◆ What the exercise asks: Give the records again. Keep them exact and leave out the images.

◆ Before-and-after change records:
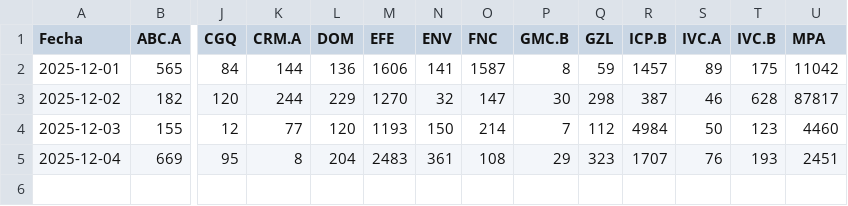
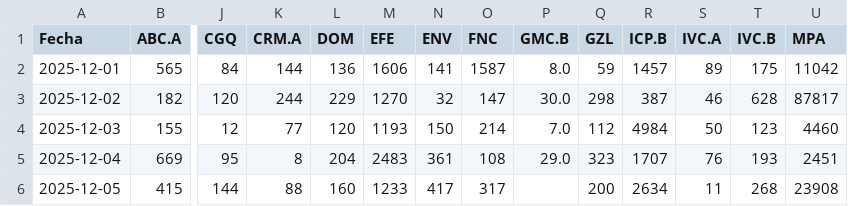
Before and after one commit to WilAndy-academiaMW/tradingvenezuela, a CSV file: Títulos_negociados.csv, drawn as a sheet; only a part is shown, gaps mark what is left out; rows hold the shown columns only; the diff names each change by its address in the sheet, - before the commit and + after, or states it on an @@ line.

```diff
--- a/Títulos_negociados.csv
+++ b/Títulos_negociados.csv
-P2 (GMC.B): 8
+P2 (GMC.B): 8.0
-P3 (GMC.B): 30
+P3 (GMC.B): 30.0
-P4 (GMC.B): 7
+P4 (GMC.B): 7.0
-P5 (GMC.B): 29
+P5 (GMC.B): 29.0
+row 6: 2025-12-05 | 415 | 144 | 88 | 160 | 1233 | 417 | 317 |  | 200 | 2634 | 11 | 268 | 23908
```
Also changed, not shown: Monto_efectivo_Bs.csv, Variación.csv, 16 other files.
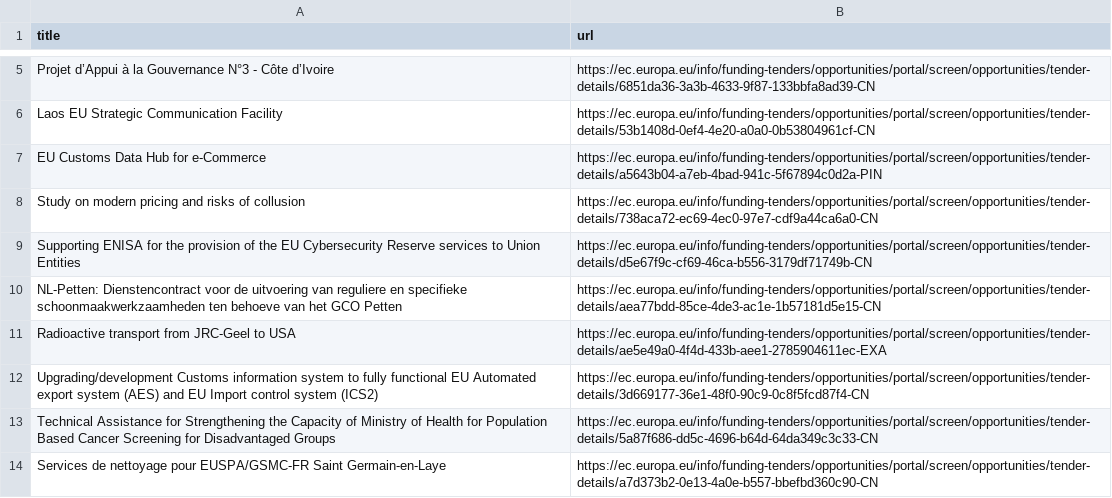
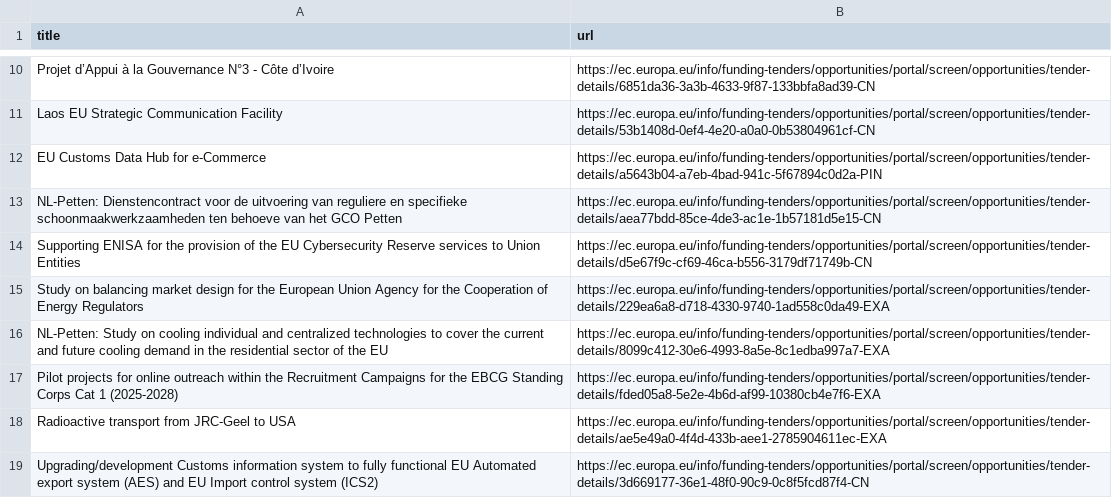
Before and after one commit to Lobal-coder/eufundsscraper, a CSV file: docs/tenders-list.csv, drawn as a sheet; only a part is shown, gaps mark what is left out; the shorter side is filled out with more unchanged rows; the diff covers the shown part only.

```diff
--- a/docs/tenders-list.csv
+++ b/docs/tenders-list.csv
@@ -7,5 +12,7 @@ title,url
 "EU Customs Data Hub for e-Commerce","https://ec.europa.eu/info/funding-tenders/opportunities/portal/screen/opportunities/tender-details/a5643b04-a7eb-4bad-941c-5f67894c0d2a-PIN"
-"Study on modern pricing and risks of collusion","https://ec.europa.eu/info/funding-tenders/opportunities/portal/screen/opportunities/tender-details/738aca72-ec69-4ec0-97e7-cdf9a44ca6a0-CN"
+"NL-Petten: Dienstencontract voor de uitvoering van reguliere en specifieke schoonmaakwerkzaamheden ten behoeve van het GCO Petten","https://ec.europa.eu/info/funding-tenders/opportunities/portal/screen/opportunities/tender-details/aea77bdd-85ce-4de3-ac1e-1b57181d5e15-CN"
 "Supporting ENISA for the provision of the EU Cybersecurity Reserve services to Union Entities","https://ec.europa.eu/info/funding-tenders/opportunities/portal/screen/opportunities/tender-details/d5e67f9c-cf69-46ca-b556-3179df71749b-CN"
-"NL-Petten: Dienstencontract voor de uitvoering van reguliere en specifieke schoonmaakwerkzaamheden ten behoeve van het GCO Petten","https://ec.europa.eu/info/funding-tenders/opportunities/portal/screen/opportunities/tender-details/aea77bdd-85ce-4de3-ac1e-1b57181d5e15-CN"
+"Study on balancing market design for the European Union Agency for the Cooperation of Energy Regulators","https://ec.europa.eu/info/funding-tenders/opportunities/portal/screen/opportunities/tender-details/229ea6a8-d718-4330-9740-1ad558c0da49-EXA"
+"NL-Petten: Study on cooling individual and centralized technologies to cover the current and future cooling demand in the residential sector of the EU","https://ec.europa.eu/info/funding-tenders/opportunities/portal/screen/opportunities/tender-details/8099c412-30e6-4993-8a5e-8c1edba997a7-EXA"
+"Pilot projects for online outreach within the Recruitment Campaigns for the EBCG Standing Corps Cat 1 (2025-2028)","https://ec.europa.eu/info/funding-tenders/opportunities/portal/screen/opportunities/tender-details/fded05a8-5e2e-4b6d-af99-10380cb4e7f6-EXA"
 "Radioactive transport from JRC-Geel to USA","https://ec.europa.eu/info/funding-tenders/opportunities/portal/screen/opportunities/tender-details/ae5e49a0-4f4d-433b-aee1-2785904611ec-EXA"
```
Also changed, not shown: 5 added rows, 29 removed rows and 40 moved rows elsewhere in this file, docs/funding-list.csv, docs/funding_enriched.csv, 6 other files.
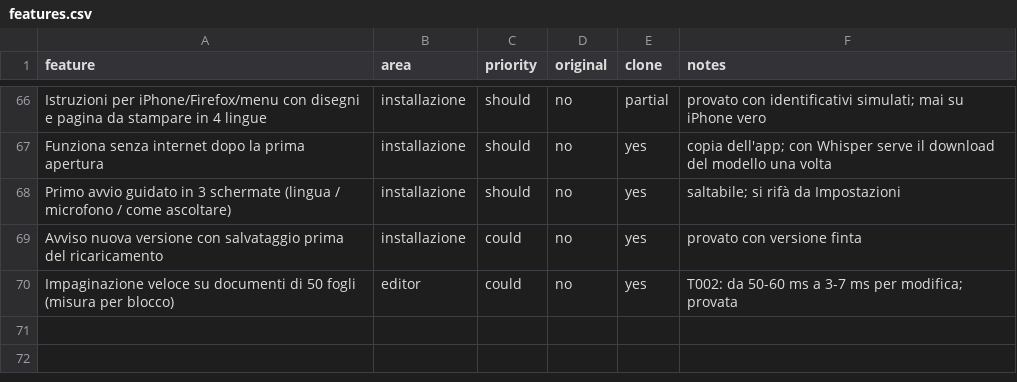
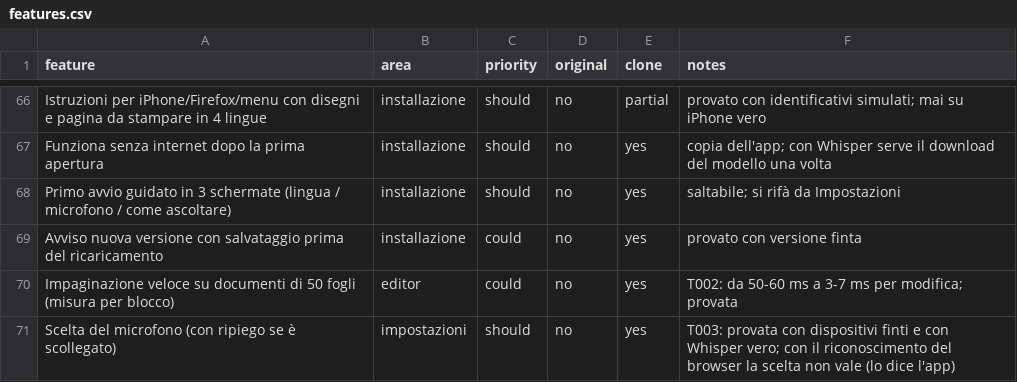
Before and after one commit to sparo111/elodict, a CSV file: replica/features.csv, drawn as a sheet; only a part is shown, gaps mark what is left out.

```diff
--- a/replica/features.csv
+++ b/replica/features.csv
@@ -70 +70,2 @@ Avviso nuova versione con salvataggio prima del ricaricamento,installazione,coul
 Impaginazione veloce su documenti di 50 fogli (misura per blocco),editor,could,no,yes,T002: da 50-60 ms a 3-7 ms per modifica; provata
+Scelta del microfono (con ripiego se è scollegato),impostazioni,should,no,yes,T003: provata con dispositivi finti e con Whisper vero; con il riconoscimento del browser la scelta non vale (lo dice l'app)
```
Also changed, not shown: 23 other files.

◆ Response area:
Before and after one commit to WilAndy-academiaMW/tradingvenezuela, a CSV file: Títulos_negociados.csv, drawn as a sheet; only a part is shown, gaps mark what is left out; rows hold the shown columns only; the diff names each change by its address in the sheet, - before the commit and + after, or states it on an @@ line.

```diff
--- a/Títulos_negociados.csv
+++ b/Títulos_negociados.csv
-P2 (GMC.B): 8
+P2 (GMC.B): 8.0
-P3 (GMC.B): 30
+P3 (GMC.B): 30.0
-P4 (GMC.B): 7
+P4 (GMC.B): 7.0
-P5 (GMC.B): 29
+P5 (GMC.B): 29.0
+row 6: 2025-12-05 | 415 | 144 | 88 | 160 | 1233 | 417 | 317 |  | 200 | 2634 | 11 | 268 | 23908
```
Also changed, not shown: Monto_efectivo_Bs.csv, Variación.csv, 16 other files.
Before and after one commit to Lobal-coder/eufundsscraper, a CSV file: docs/tenders-list.csv, drawn as a sheet; only a part is shown, gaps mark what is left out; the shorter side is filled out with more unchanged rows; the diff covers the shown part only.

```diff
--- a/docs/tenders-list.csv
+++ b/docs/tenders-list.csv
@@ -7,5 +12,7 @@ title,url
 "EU Customs Data Hub for e-Commerce","https://ec.europa.eu/info/funding-tenders/opportunities/portal/screen/opportunities/tender-details/a5643b04-a7eb-4bad-941c-5f67894c0d2a-PIN"
-"Study on modern pricing and risks of collusion","https://ec.europa.eu/info/funding-tenders/opportunities/portal/screen/opportunities/tender-details/738aca72-ec69-4ec0-97e7-cdf9a44ca6a0-CN"
+"NL-Petten: Dienstencontract voor de uitvoering van reguliere en specifieke schoonmaakwerkzaamheden ten behoeve van het GCO Petten","https://ec.europa.eu/info/funding-tenders/opportunities/portal/screen/opportunities/tender-details/aea77bdd-85ce-4de3-ac1e-1b57181d5e15-CN"
 "Supporting ENISA for the provision of the EU Cybersecurity Reserve services to Union Entities","https://ec.europa.eu/info/funding-tenders/opportunities/portal/screen/opportunities/tender-details/d5e67f9c-cf69-46ca-b556-3179df71749b-CN"
-"NL-Petten: Dienstencontract voor de uitvoering van reguliere en specifieke schoonmaakwerkzaamheden ten behoeve van het GCO Petten","https://ec.europa.eu/info/funding-tenders/opportunities/portal/screen/opportunities/tender-details/aea77bdd-85ce-4de3-ac1e-1b57181d5e15-CN"
+"Study on balancing market design for the European Union Agency for the Cooperation of Energy Regulators","https://ec.europa.eu/info/funding-tenders/opportunities/portal/screen/opportunities/tender-details/229ea6a8-d718-4330-9740-1ad558c0da49-EXA"
+"NL-Petten: Study on cooling individual and centralized technologies to cover the current and future cooling demand in the residential sector of the EU","https://ec.europa.eu/info/funding-tenders/opportunities/portal/screen/opportunities/tender-details/8099c412-30e6-4993-8a5e-8c1edba997a7-EXA"
+"Pilot projects for online outreach within the Recruitment Campaigns for the EBCG Standing Corps Cat 1 (2025-2028)","https://ec.europa.eu/info/funding-tenders/opportunities/portal/screen/opportunities/tender-details/fded05a8-5e2e-4b6d-af99-10380cb4e7f6-EXA"
 "Radioactive transport from JRC-Geel to USA","https://ec.europa.eu/info/funding-tenders/opportunities/portal/screen/opportunities/tender-details/ae5e49a0-4f4d-433b-aee1-2785904611ec-EXA"
```
Also changed, not shown: 5 added rows, 29 removed rows and 40 moved rows elsewhere in this file, docs/funding-list.csv, docs/funding_enriched.csv, 6 other files.
Before and after one commit to sparo111/elodict, a CSV file: replica/features.csv, drawn as a sheet; only a part is shown, gaps mark what is left out.

```diff
--- a/replica/features.csv
+++ b/replica/features.csv
@@ -70 +70,2 @@ Avviso nuova versione con salvataggio prima del ricaricamento,installazione,coul
 Impaginazione veloce su documenti di 50 fogli (misura per blocco),editor,could,no,yes,T002: da 50-60 ms a 3-7 ms per modifica; provata
+Scelta del microfono (con ripiego se è scollegato),impostazioni,should,no,yes,T003: provata con dispositivi finti e con Whisper vero; con il riconoscimento del browser la scelta non vale (lo dice l'app)
```
Also changed, not shown: 23 other files.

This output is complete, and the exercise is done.